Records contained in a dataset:
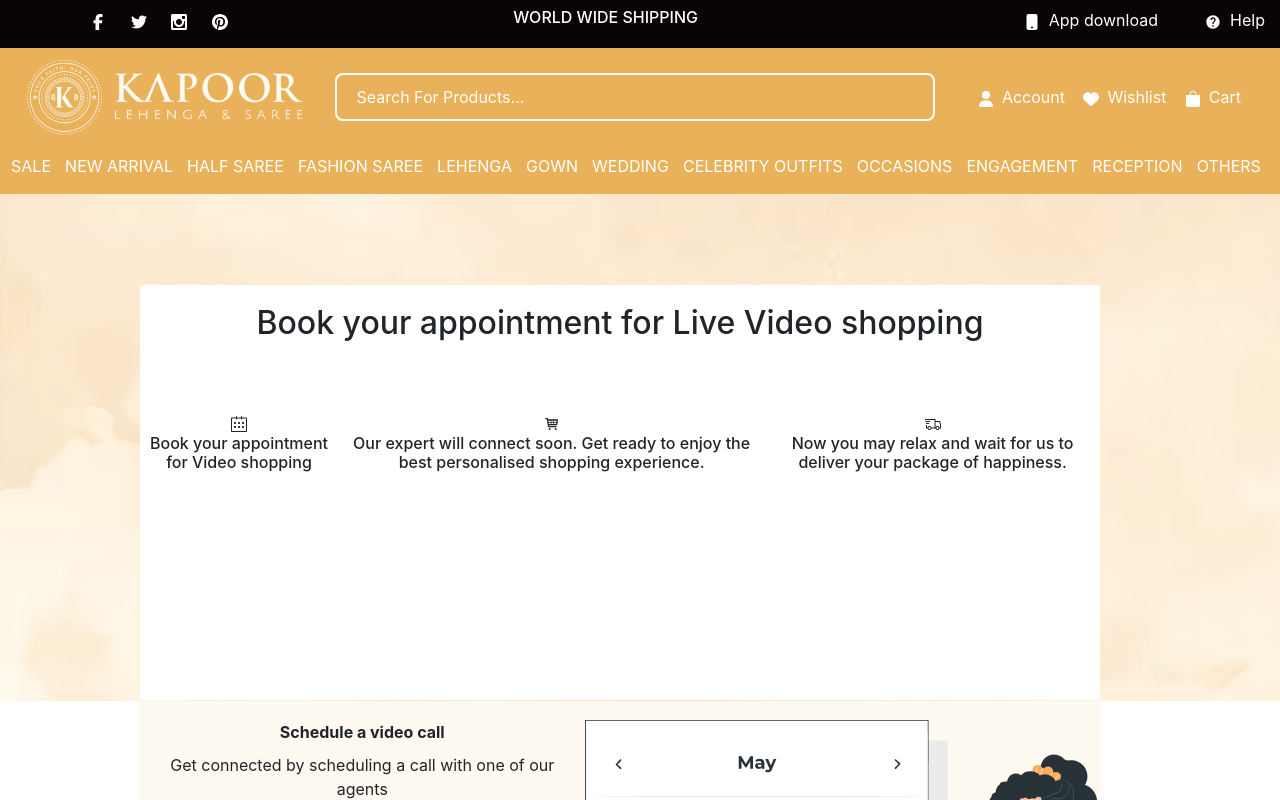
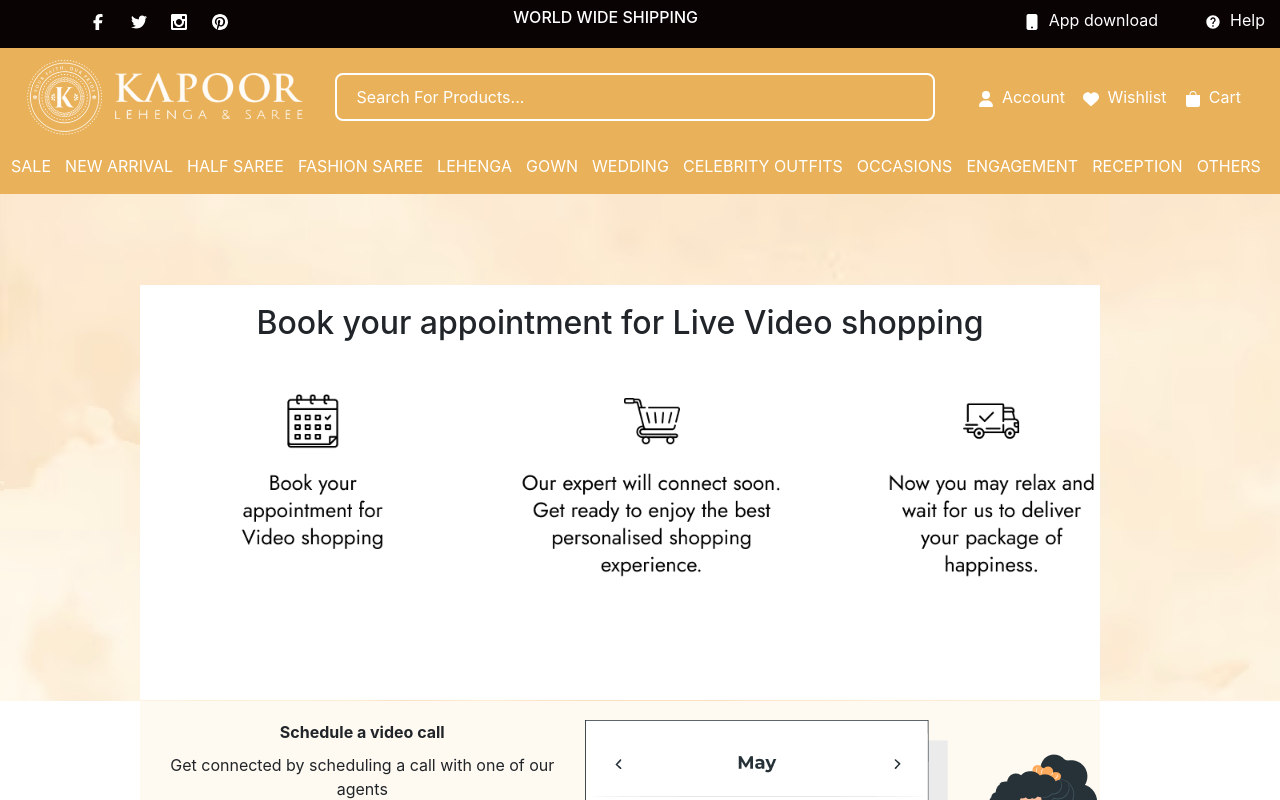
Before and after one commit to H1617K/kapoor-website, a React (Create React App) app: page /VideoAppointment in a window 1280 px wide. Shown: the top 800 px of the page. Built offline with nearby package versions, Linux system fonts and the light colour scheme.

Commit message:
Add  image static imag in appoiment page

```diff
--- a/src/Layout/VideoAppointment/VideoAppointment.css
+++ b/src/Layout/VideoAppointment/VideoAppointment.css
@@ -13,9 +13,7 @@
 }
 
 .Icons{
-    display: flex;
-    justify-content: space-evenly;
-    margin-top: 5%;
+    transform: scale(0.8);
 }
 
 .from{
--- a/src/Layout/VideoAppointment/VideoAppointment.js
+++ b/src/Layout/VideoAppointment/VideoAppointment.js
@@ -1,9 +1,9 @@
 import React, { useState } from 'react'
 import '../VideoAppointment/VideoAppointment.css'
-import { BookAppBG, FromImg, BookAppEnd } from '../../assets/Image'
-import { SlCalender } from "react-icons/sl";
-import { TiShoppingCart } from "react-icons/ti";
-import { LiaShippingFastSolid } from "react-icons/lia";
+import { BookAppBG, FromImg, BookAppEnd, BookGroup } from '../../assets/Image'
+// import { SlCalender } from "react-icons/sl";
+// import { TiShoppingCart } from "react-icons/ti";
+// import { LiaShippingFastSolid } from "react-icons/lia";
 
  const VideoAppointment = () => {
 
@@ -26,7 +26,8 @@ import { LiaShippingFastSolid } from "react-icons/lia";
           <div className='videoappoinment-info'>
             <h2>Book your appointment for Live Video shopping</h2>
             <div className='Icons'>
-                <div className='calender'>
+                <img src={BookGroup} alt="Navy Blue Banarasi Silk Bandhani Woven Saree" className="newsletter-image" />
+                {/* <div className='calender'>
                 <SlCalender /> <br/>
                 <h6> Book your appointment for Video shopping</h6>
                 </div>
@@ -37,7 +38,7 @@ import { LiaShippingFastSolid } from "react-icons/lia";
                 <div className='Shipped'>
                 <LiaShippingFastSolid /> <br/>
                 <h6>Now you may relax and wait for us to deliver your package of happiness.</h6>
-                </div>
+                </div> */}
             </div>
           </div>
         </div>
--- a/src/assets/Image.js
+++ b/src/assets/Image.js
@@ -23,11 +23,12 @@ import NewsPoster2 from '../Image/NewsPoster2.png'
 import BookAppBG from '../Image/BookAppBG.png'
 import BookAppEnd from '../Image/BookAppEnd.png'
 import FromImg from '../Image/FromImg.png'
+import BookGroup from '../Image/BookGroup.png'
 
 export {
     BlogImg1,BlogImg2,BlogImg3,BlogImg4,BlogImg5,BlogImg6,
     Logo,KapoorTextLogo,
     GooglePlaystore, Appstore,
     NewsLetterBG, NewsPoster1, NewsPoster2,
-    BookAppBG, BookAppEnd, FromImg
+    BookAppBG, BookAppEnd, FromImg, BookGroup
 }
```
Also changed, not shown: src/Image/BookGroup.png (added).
...
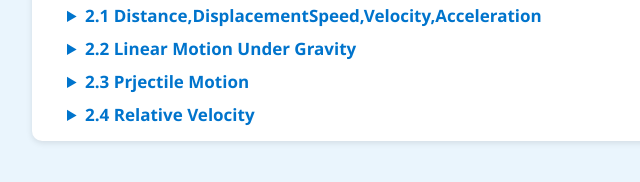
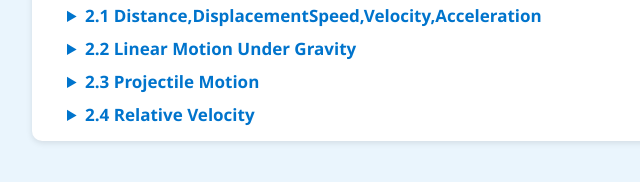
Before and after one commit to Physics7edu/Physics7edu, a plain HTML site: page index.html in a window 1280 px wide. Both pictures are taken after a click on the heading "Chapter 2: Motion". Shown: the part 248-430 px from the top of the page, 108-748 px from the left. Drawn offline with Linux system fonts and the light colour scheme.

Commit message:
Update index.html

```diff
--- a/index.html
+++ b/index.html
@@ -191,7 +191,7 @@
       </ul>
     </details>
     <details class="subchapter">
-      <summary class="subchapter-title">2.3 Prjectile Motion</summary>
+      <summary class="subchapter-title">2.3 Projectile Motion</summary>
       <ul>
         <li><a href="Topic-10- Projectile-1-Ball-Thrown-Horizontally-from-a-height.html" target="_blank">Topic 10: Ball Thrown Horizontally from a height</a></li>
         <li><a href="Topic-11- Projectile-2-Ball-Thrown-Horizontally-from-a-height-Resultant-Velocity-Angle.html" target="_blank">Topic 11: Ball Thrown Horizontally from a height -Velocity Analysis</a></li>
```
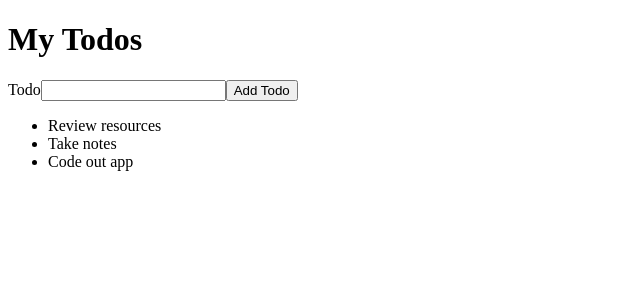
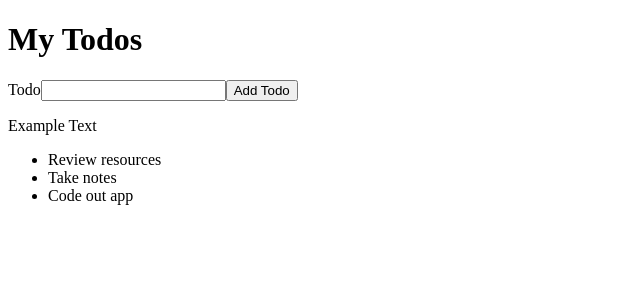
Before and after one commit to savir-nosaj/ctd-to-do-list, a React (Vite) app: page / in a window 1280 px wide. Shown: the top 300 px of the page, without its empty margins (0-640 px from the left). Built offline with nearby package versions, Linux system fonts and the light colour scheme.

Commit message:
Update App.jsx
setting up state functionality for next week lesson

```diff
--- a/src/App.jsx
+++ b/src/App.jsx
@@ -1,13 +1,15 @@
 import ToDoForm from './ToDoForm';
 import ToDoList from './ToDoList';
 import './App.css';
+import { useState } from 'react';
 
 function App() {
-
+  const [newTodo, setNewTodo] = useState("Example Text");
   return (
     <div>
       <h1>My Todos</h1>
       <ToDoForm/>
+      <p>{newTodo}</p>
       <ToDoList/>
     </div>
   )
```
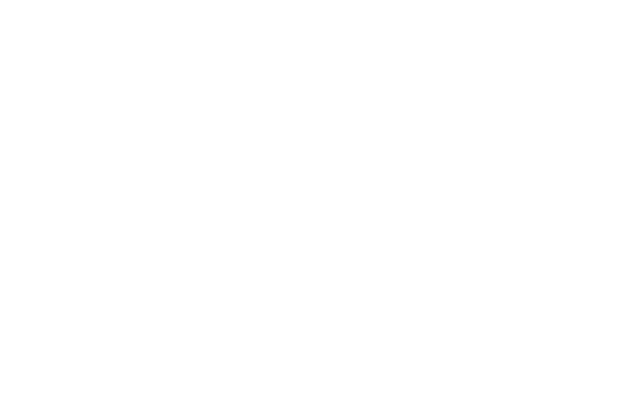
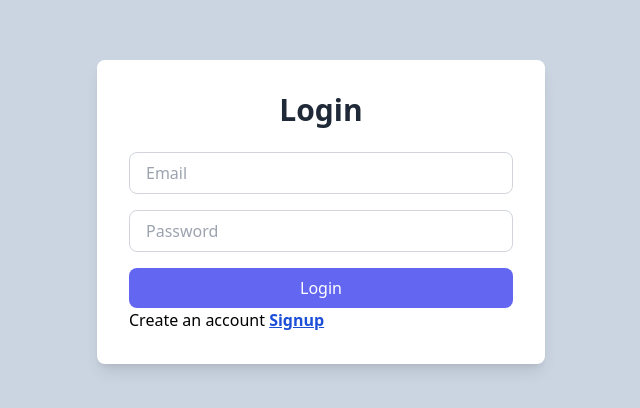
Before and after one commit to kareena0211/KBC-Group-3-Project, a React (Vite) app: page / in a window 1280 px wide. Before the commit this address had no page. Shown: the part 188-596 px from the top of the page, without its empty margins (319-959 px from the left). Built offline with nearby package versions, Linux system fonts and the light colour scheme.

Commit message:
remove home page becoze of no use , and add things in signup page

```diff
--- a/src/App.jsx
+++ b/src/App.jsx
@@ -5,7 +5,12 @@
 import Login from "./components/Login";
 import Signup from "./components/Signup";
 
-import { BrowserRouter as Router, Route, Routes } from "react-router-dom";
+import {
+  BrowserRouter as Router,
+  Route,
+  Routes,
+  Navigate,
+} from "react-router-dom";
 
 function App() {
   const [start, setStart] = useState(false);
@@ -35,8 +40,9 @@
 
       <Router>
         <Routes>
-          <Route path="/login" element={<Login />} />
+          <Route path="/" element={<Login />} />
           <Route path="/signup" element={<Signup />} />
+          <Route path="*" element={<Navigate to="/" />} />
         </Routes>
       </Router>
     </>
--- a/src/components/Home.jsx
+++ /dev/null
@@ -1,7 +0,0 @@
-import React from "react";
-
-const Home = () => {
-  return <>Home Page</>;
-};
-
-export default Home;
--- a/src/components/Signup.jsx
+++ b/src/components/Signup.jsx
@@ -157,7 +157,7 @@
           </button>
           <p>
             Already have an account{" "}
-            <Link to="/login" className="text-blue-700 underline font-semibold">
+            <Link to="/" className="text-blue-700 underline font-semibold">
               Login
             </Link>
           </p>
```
==
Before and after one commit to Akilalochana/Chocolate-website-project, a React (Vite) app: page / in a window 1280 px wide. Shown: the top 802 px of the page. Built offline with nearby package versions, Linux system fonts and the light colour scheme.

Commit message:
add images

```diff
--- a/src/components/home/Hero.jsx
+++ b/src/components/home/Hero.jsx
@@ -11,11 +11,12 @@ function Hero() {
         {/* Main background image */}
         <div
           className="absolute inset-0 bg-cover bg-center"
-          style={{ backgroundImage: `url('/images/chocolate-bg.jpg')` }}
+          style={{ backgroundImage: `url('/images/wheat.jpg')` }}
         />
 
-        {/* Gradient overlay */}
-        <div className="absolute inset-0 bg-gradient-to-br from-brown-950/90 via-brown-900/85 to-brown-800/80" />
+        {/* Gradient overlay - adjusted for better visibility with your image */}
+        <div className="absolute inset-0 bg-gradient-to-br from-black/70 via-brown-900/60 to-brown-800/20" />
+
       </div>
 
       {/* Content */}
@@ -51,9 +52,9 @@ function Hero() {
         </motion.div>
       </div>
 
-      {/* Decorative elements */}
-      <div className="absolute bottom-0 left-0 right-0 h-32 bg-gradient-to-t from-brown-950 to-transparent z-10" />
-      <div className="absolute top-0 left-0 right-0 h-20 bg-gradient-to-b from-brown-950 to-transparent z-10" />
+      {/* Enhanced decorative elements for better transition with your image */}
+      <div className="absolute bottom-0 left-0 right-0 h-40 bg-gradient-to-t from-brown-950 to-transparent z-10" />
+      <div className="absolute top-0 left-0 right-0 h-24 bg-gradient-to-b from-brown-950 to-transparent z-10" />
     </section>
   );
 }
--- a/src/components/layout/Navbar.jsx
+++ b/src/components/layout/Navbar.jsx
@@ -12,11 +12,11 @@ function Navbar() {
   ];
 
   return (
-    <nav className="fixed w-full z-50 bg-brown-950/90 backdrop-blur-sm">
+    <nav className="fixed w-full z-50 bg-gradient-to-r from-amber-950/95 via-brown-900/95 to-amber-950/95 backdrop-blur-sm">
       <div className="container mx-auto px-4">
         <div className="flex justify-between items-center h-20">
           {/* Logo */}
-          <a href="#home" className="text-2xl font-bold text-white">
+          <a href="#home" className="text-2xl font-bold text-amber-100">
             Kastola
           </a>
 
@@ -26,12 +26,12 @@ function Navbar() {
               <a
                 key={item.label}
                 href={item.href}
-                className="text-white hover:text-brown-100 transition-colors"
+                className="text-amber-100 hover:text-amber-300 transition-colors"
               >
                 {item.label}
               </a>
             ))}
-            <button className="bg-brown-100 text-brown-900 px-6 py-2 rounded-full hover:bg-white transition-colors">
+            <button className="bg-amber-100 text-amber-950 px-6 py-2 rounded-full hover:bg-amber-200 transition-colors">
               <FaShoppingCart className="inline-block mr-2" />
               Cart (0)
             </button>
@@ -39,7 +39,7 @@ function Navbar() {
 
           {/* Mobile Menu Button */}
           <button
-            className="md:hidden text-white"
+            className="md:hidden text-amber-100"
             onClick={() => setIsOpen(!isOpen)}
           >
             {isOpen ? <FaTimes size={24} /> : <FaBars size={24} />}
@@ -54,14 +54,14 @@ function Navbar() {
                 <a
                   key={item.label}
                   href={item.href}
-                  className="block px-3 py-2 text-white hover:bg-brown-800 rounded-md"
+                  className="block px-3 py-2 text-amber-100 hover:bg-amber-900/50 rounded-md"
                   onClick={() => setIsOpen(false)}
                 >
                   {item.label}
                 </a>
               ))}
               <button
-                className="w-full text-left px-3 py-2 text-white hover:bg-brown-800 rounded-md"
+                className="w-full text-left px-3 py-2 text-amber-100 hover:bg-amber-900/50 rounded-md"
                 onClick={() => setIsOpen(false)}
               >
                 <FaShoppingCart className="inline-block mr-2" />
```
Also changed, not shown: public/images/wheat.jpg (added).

▸ **Description of the task**
Pick out the lines above that hold the string "versions" and show them.

▸ **Task response**
Before and after one commit to H1617K/kapoor-website, a React (Create React App) app: page /VideoAppointment in a window 1280 px wide. Shown: the top 800 px of the page. Built offline with nearby package versions, Linux system fonts and the light colour scheme.
Before and after one commit to savir-nosaj/ctd-to-do-list, a React (Vite) app: page / in a window 1280 px wide. Shown: the top 300 px of the page, without its empty margins (0-640 px from the left). Built offline with nearby package versions, Linux system fonts and the light colour scheme.
Before and after one commit to kareena0211/KBC-Group-3-Project, a React (Vite) app: page / in a window 1280 px wide. Before the commit this address had no page. Shown: the part 188-596 px from the top of the page, without its empty margins (319-959 px from the left). Built offline with nearby package versions, Linux system fonts and the light colour scheme.
Before and after one commit to Akilalochana/Chocolate-website-project, a React (Vite) app: page / in a window 1280 px wide. Shown: the top 802 px of the page. Built offline with nearby package versions, Linux system fonts and the light colour scheme.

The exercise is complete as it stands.